There were no immediate reports of injuries or damaged structures in the community, which is on the doorstep of Theodore Roosevelt National Park. Crews spared the Burning Hills Amphitheatre, home to the Medora Musical.
The blaze, which has consumed about 15 square miles (38 square kilometers), started a few miles southwest of the city Thursday, with the wind blowing the flames toward the community, according to Misty Hayes, Medora district ranger for the Little Missouri National Grassland.
Officials said Thursday night that crews had stopped the blaze from spreading, the Bismarck Tribune reported.
North Dakota Gov. Doug Burgum declared a statewide fire emergency Thursday because of drought conditions.
Burgum said the North Dakota National Guard would deploy two Black Hawk helicopters to assist in battling the Medora blaze. Multiple agencies responded to the fire. A 45-mile (72-kilometer) stretch of Interstate 94, from Belfield to Beach, was temporarily closed but reopened Thursday night.

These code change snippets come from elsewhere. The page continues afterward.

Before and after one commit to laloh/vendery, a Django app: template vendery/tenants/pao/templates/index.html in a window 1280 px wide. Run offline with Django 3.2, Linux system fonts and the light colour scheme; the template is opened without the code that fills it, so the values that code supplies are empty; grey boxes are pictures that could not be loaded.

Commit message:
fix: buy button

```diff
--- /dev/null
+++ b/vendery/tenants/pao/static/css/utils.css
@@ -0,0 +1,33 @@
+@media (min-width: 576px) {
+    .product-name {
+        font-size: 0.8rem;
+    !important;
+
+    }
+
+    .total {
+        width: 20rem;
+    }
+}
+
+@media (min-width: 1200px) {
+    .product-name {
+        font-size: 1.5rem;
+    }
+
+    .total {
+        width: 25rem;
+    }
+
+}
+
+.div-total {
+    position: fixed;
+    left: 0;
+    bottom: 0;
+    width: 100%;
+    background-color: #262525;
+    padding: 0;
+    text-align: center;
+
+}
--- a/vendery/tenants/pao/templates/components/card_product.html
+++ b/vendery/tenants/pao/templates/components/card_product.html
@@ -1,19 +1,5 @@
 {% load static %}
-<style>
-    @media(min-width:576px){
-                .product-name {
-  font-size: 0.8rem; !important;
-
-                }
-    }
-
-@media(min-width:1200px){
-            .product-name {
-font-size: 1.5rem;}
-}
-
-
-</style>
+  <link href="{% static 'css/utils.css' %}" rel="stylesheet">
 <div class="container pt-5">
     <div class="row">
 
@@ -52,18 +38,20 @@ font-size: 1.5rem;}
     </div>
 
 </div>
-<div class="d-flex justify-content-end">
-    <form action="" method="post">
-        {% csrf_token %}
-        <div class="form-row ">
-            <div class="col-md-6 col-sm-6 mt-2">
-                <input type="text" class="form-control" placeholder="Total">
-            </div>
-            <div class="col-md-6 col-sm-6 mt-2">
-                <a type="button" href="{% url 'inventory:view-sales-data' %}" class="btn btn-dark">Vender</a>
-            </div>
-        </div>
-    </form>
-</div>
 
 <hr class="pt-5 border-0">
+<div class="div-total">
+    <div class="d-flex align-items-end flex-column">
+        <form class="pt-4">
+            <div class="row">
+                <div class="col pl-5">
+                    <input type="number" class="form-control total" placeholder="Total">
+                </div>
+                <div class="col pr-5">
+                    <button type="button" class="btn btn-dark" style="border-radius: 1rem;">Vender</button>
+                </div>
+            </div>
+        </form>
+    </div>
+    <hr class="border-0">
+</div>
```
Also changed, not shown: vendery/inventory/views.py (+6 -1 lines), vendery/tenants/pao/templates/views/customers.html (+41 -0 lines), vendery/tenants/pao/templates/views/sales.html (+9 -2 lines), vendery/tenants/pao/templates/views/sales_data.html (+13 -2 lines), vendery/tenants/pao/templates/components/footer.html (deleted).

The state has seen a growing number of wildfires with extreme drought conditions across the state. Burgum had placed the National Guard on standby earlier Thursday.
The fire began shortly before 1:30 p.m. local time, according to Billings County Chief Deputy Maj. Dean Wyckoff.
“It was an electrical line that sagged and arced and started the fire,” he said.
The National Drought Mitigation Center report shows nearly half the state is seeing drought conditions. The North Dakota Forest Service has tracked than 140 wildfires that have burned over 46 square miles (120 square kilometers).
In South Dakota, a wildfire threatened homes in Pennington County this week forcing residents in more than 400 houses to evacuate. The Sheriff’s Office said Thursday most evacuations have been lifted in the Nemo area.
Mount Rushmore National Memorial reopened Thursday after it was closed because of the spreading wildfire.